Although in the present study both cBMSC and BMMNCS injections produced an equally good regeneration of tendon tissue in terms of the quality of Collagen I/III ratio expression and architecture and COMP, BMMNCS transplantation is a simpler as well as a more time- and cost-effective procedure than cBMSC therapy. The separation of BMMNCs from BM aspirate (BMMNCS) makes it possible to obtain a large number of MSCs in a short period of time (only 2h from BM harvesting) by employing only a one-step technique (Ficoll gradient centrifugation) without the need for cell culture. The BMMNCS-based grafts can then be concentrated in the small injected volume needed to fill the tissue lesion. To transplant the same number of MSCs using native BM aspirate, a much larger volume has to be injected into the tendon, that could create an iatrogenic tendinitis of normal tendon tissue, and other possible complications such as ossification and the delivery of exogenous tissue (i.e., bone spiculae, fat, etc.). Once transplanted into the lesion site, the ability of MSCs included in BMMNCS to immediately clone and differentiate into tendon tissue, forming fibroblasts, helps to avoid the significant time delay in therapy associated with the use of cBMSCs and thus may offer the advantage of a more rapid tissue healing and a sooner return of tendon-injured horses to athletic performance level.
However, the caveat of having enrolled only a small number of horses in this initial investigation and the potential disadvantage of having studied the effects of MSC transplantation in an experimental model of tendon injury may limit the implications of our findings for clinical practice and calls for a more controlled (ideally blinded) experimental study and a subsequent clinical follow-up study in a larger number of horses.

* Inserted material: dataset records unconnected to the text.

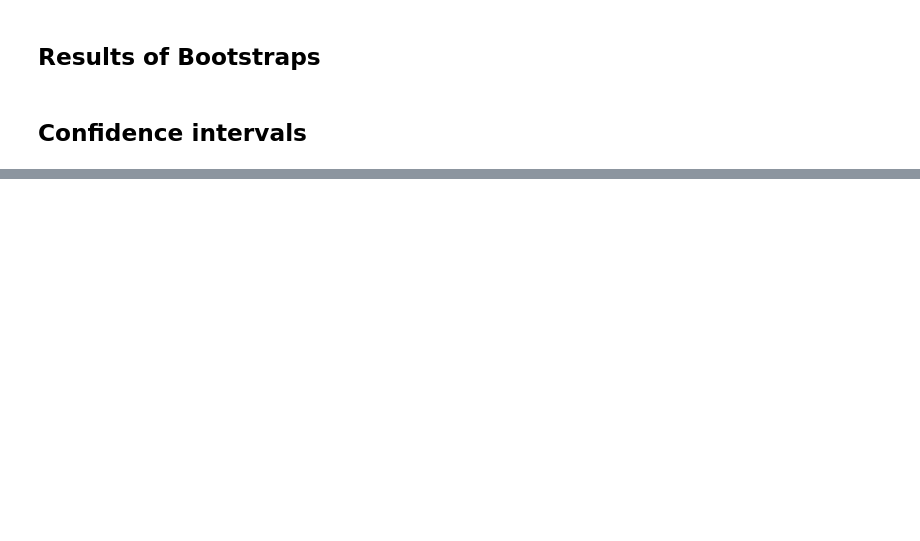
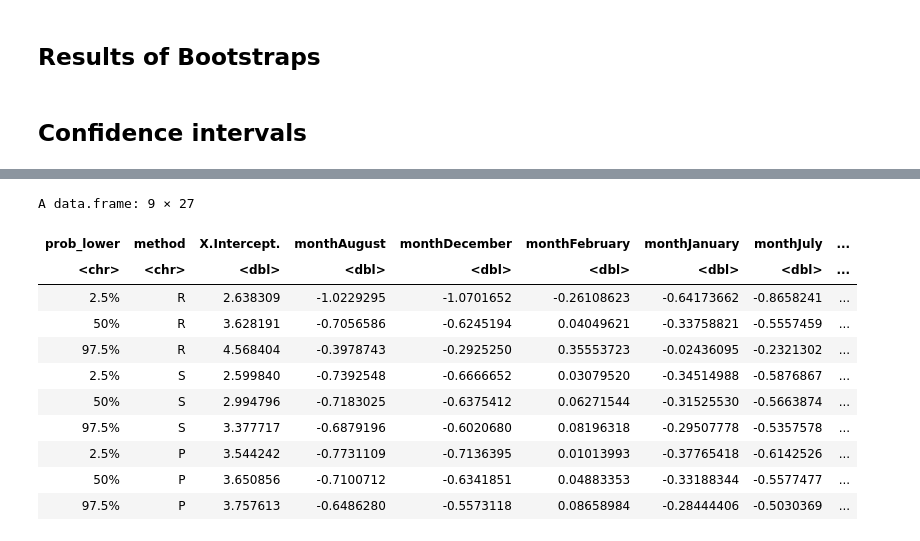
Before and after one commit to LeoKraushaar/protests, a Jupyter notebook: code/R/bootstrap_results.ipynb, the cells around one changed output, grey strips where cells are left out. Cells and saved outputs as stored; diff of their text form; code cells hidden in the pictures; blank space fills up the shorter version.

```diff
--- a/code/R/bootstrap_results.ipynb
+++ b/code/R/bootstrap_results.ipynb
@@ -61,0 +59,8 @@ A data.frame: 3 × 26
+# %%
+split_data <- split(results, type)
+# %%
+alpha = 0.05
+
+R_intervals <- apply(X=split_data$R[1:ncol(results)-1], MARGIN = 2, FUN = function(X) interval(X, alpha))
+S_intervals <- apply(X=split_data$S[1:ncol(results)-1], MARGIN = 2, FUN = function(X) interval(X, alpha))
+P_intervals <- apply(X=split_data$P[1:ncol(results)-1], MARGIN = 2, FUN = function(X) interval(X, alpha))
@@ -61,0 +78,23 @@ A data.frame: 3 × 26
+# %%
+intervals <- data.frame(
+                prob_lower = rep(c("2.5%", "50%", "97.5%"), length=9),
+                method=rep(c("R", "S", "P"), each=3),
+                rbind(R_intervals, S_intervals, P_intervals)
+                )
+
+rownames(intervals) <- NULL
+# %%
+intervals
+# %% [output]
+A data.frame: 9 × 27
+| prob_lower | method | X.Intercept. | monthAugust | monthDecember | monthFebruary | monthJanuary | monthJuly | ... |
+| <chr> | <chr> | <dbl> | <dbl> | <dbl> | <dbl> | <dbl> | <dbl> | ... |
+| 2.5% | R | 2.638309 | -1.0229295 | -1.0701652 | -0.26108623 | -0.64173662 | -0.8658241 | ... |
+| 50% | R | 3.628191 | -0.7056586 | -0.6245194 | 0.04049621 | -0.33758821 | -0.5557459 | ... |
+| 97.5% | R | 4.568404 | -0.3978743 | -0.2925250 | 0.35553723 | -0.02436095 | -0.2321302 | ... |
+| 2.5% | S | 2.599840 | -0.7392548 | -0.6666652 | 0.03079520 | -0.34514988 | -0.5876867 | ... |
+| 50% | S | 2.994796 | -0.7183025 | -0.6375412 | 0.06271544 | -0.31525530 | -0.5663874 | ... |
+| 97.5% | S | 3.377717 | -0.6879196 | -0.6020680 | 0.08196318 | -0.29507778 | -0.5357578 | ... |
+| 2.5% | P | 3.544242 | -0.7731109 | -0.7136395 | 0.01013993 | -0.37765418 | -0.6142526 | ... |
+| 50% | P | 3.650856 | -0.7100712 | -0.6341851 | 0.04883353 | -0.33188344 | -0.5577477 | ... |
+| 97.5% | P | 3.757613 | -0.6486280 | -0.5573118 | 0.08658984 | -0.28444406 | -0.5030369 | ... |
```
Also changed, not shown: parts of 7 cells of this notebook, 5 other files.
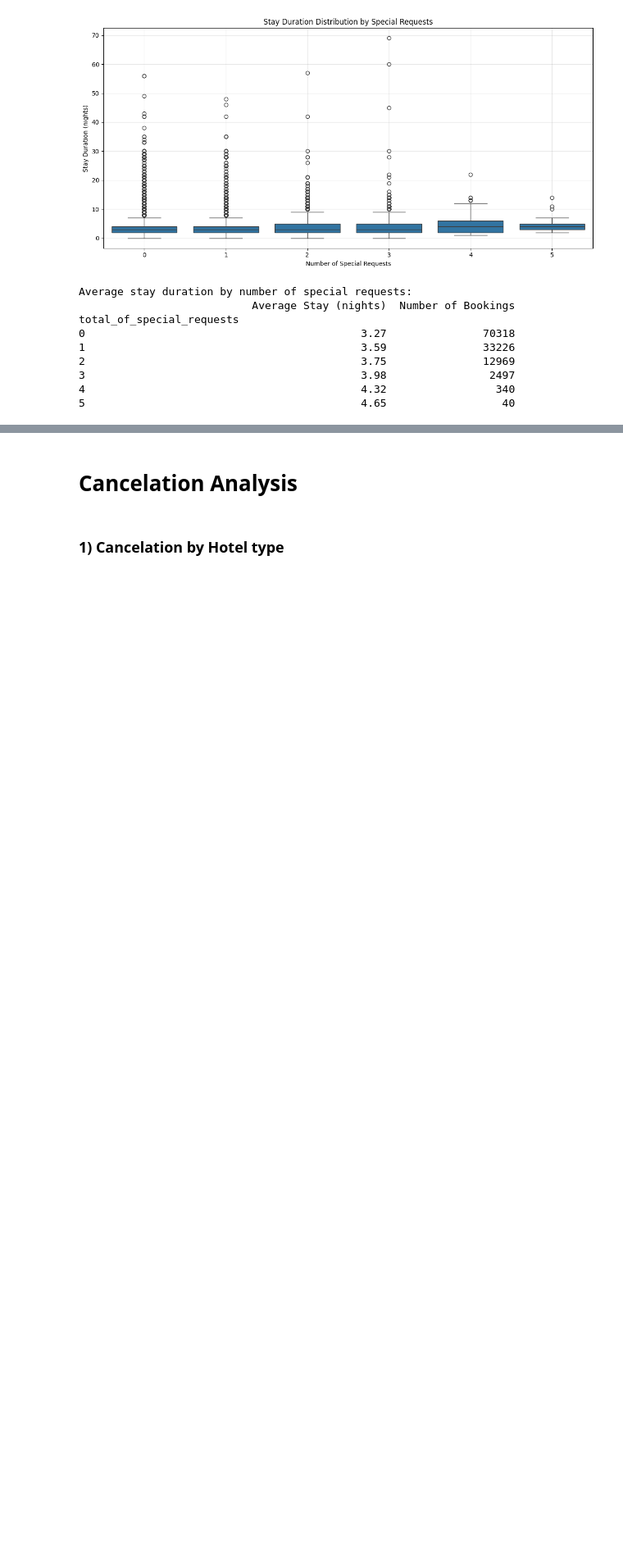
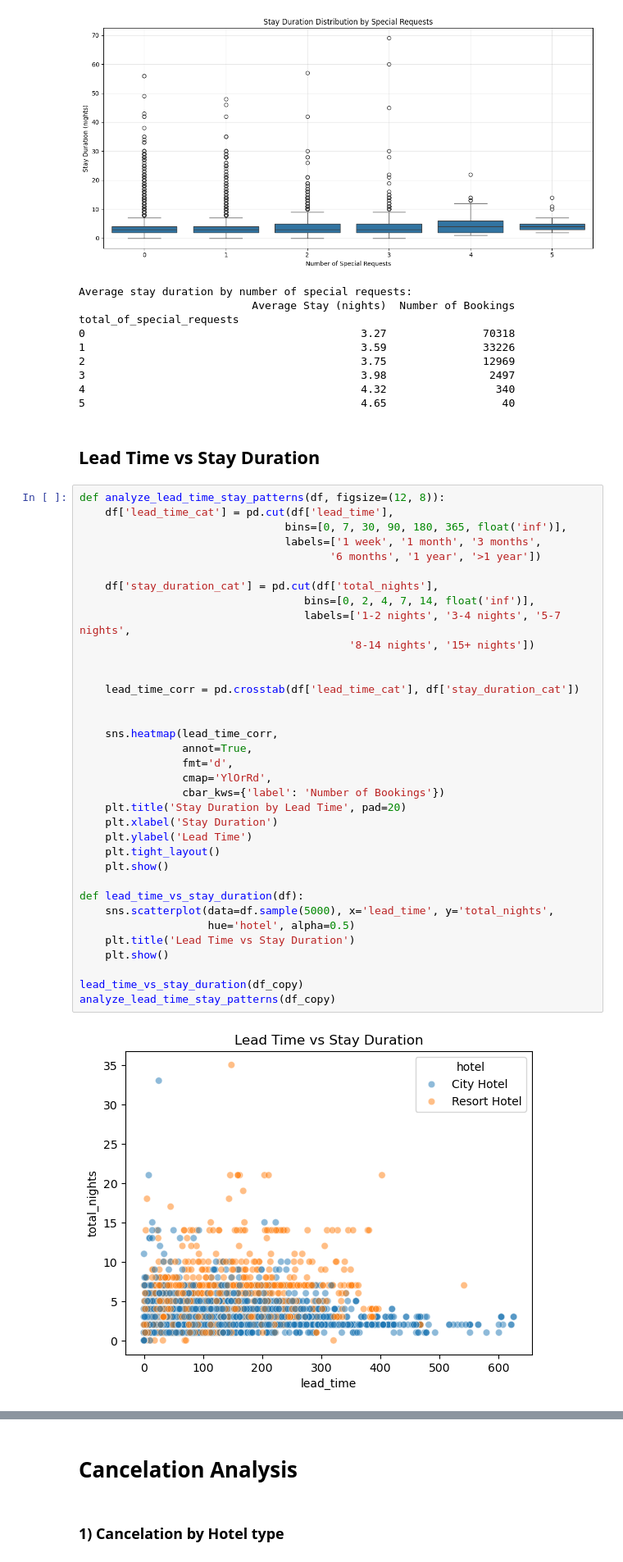
Before and after one commit to asif-mursalin/Data-mining-project, a Jupyter notebook: Project.ipynb, the cells around one changed output, grey strips where cells are left out. Shown at 82% size. Cells and saved outputs as stored; diff of their text form; blank space fills up the shorter version.

```diff
--- a/Project.ipynb
+++ b/Project.ipynb
@@ -1856,3 +1856,42 @@ total_of_special_requests
 3                                           3.98                2497
 4                                           4.32                 340
 5                                           4.65                  40
+# %% [markdown]
+## Lead Time vs Stay Duration
+# %%
+def analyze_lead_time_stay_patterns(df, figsize=(12, 8)):
+    df['lead_time_cat'] = pd.cut(df['lead_time'],
+                                bins=[0, 7, 30, 90, 180, 365, float('inf')],
+                                labels=['1 week', '1 month', '3 months',
+                                       '6 months', '1 year', '>1 year'])
+
+    df['stay_duration_cat'] = pd.cut(df['total_nights'],
+                                   bins=[0, 2, 4, 7, 14, float('inf')],
+                                   labels=['1-2 nights', '3-4 nights', '5-7 nights',
+                                          '8-14 nights', '15+ nights'])
+
+
+    lead_time_corr = pd.crosstab(df['lead_time_cat'], df['stay_duration_cat'])
+
+
+    sns.heatmap(lead_time_corr,
+                annot=True,
+                fmt='d',
+                cmap='YlOrRd',
+                cbar_kws={'label': 'Number of Bookings'})
+    plt.title('Stay Duration by Lead Time', pad=20)
+    plt.xlabel('Stay Duration')
+    plt.ylabel('Lead Time')
+    plt.tight_layout()
+    plt.show()
+
+def lead_time_vs_stay_duration(df):
+    sns.scatterplot(data=df.sample(5000), x='lead_time', y='total_nights',
+                    hue='hotel', alpha=0.5)
+    plt.title('Lead Time vs Stay Duration')
+    plt.show()
+
+lead_time_vs_stay_duration(df_copy)
+analyze_lead_time_stay_patterns(df_copy)
+# %% [output]
+[figure, added]
```
Also changed, not shown: parts of 2 cells of this notebook.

In conclusion, this study is the first to describe the efficacy of BMMNC injection in an equine model of experimental tendinitis. The use of BMMNCS offers significant advantages in terms of the progress and quality of tendon healing when compared to native BM implantation. Although both cBMSC and BMMNCS injections produced a comparably positive effects on the regeneration of tendon tissue particularly in terms of the collagen I/III ratio and COMP expression, the use of BMMNCS is a simpler and more cost-effective method than the use of cultured BMSCs, and thus its introduction into equine clinical practice may well have a significant impact on tendon injury treatment in the future.
The study was supported by an intramural grant of the Sezione di Chirurgia Veterinaria, Facoltà di Medicina Veterinaria, Università degli Studi di Bari. The “Use of bone marrow mononucleated cells (BMMNCs) for the treatment of tendons and/or ligaments” procedure is covered by an international patent for intellectual property protection (n: pct/it2005/000549; Crovace A., Francioso E., 2005, University of Bari, Italy).